━━ Source material

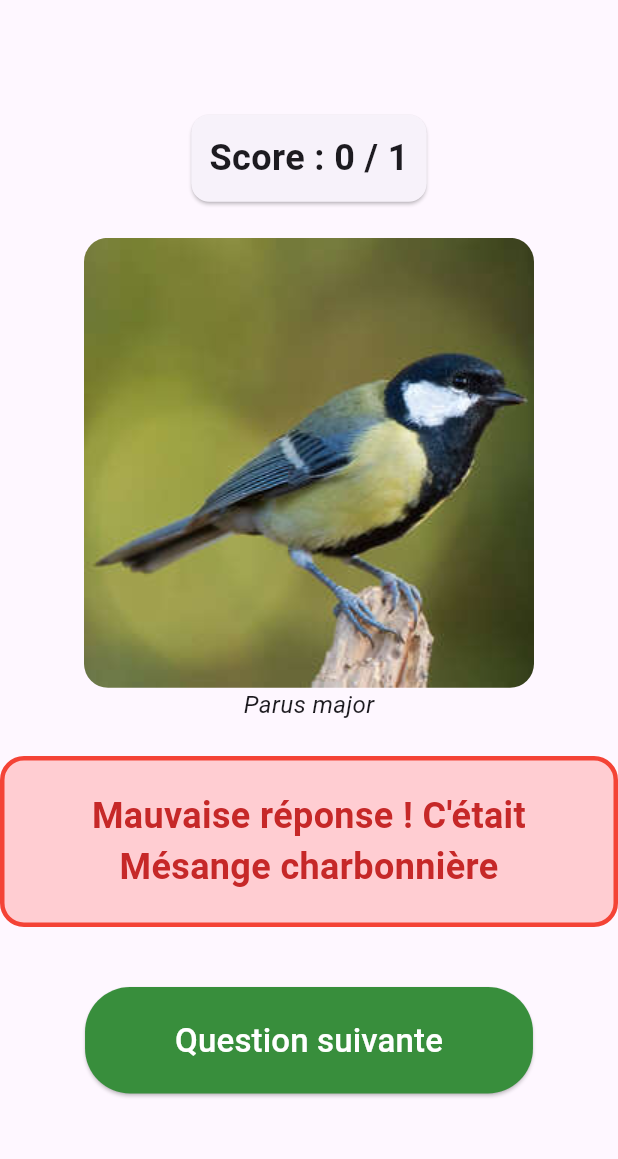
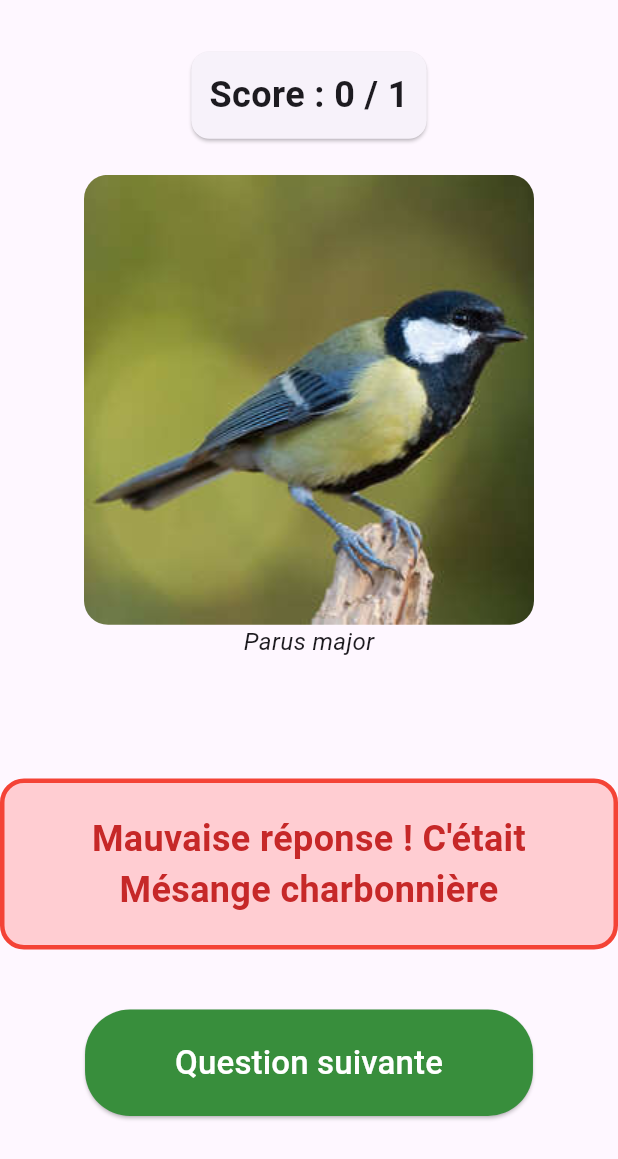
Before and after one commit to Hikikomori041/quiz_oiseaux, a Flutter app: the screen it shows after launch, after a tap on "Chevalier arlequin", on a phone screen of 412 x 824 dp. Shown: the top 1159 px of the screen. Run offline on Flutter 3.47's test engine with Material 3 defaults, Android fonts, the phone set to English and light mode, and no system bars; our stand-ins replace audioplayers, confetti.

Commit message:
ENFIN LE VRAI FIX !!

```diff
--- a/lib/main.dart
+++ b/lib/main.dart
@@ -221,11 +221,11 @@ class _QuizScreenState extends State<QuizScreen> {
               style: const TextStyle(fontStyle: FontStyle.italic, fontSize: 16),
             ),
 
-            // const SizedBox(height: 30),
+            const SizedBox(height: 30),
 
             // ESPACE RÉSERVÉ POUR LES 4 BOUTONS OU LE RÉSULTAT (hauteur fixe 270px)
             SizedBox(
-              height: 270,
+              height: 324,
               child: Center(
                 child: answered
                   ? Column(   // ← RÉSULTAT (seulement quand answered)
```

━━━━

Task objective:
Restate each entry word for word; pictures stay out of the copy.

Response to the exercise:
Before and after one commit to Hikikomori041/quiz_oiseaux, a Flutter app: the screen it shows after launch, after a tap on "Chevalier arlequin", on a phone screen of 412 x 824 dp. Shown: the top 1159 px of the screen. Run offline on Flutter 3.47's test engine with Material 3 defaults, Android fonts, the phone set to English and light mode, and no system bars; our stand-ins replace audioplayers, confetti.

Commit message:
ENFIN LE VRAI FIX !!

```diff
--- a/lib/main.dart
+++ b/lib/main.dart
@@ -221,11 +221,11 @@ class _QuizScreenState extends State<QuizScreen> {
               style: const TextStyle(fontStyle: FontStyle.italic, fontSize: 16),
             ),
 
-            // const SizedBox(height: 30),
+            const SizedBox(height: 30),
 
             // ESPACE RÉSERVÉ POUR LES 4 BOUTONS OU LE RÉSULTAT (hauteur fixe 270px)
             SizedBox(
-              height: 270,
+              height: 324,
               child: Center(
                 child: answered
                   ? Column(   // ← RÉSULTAT (seulement quand answered)
```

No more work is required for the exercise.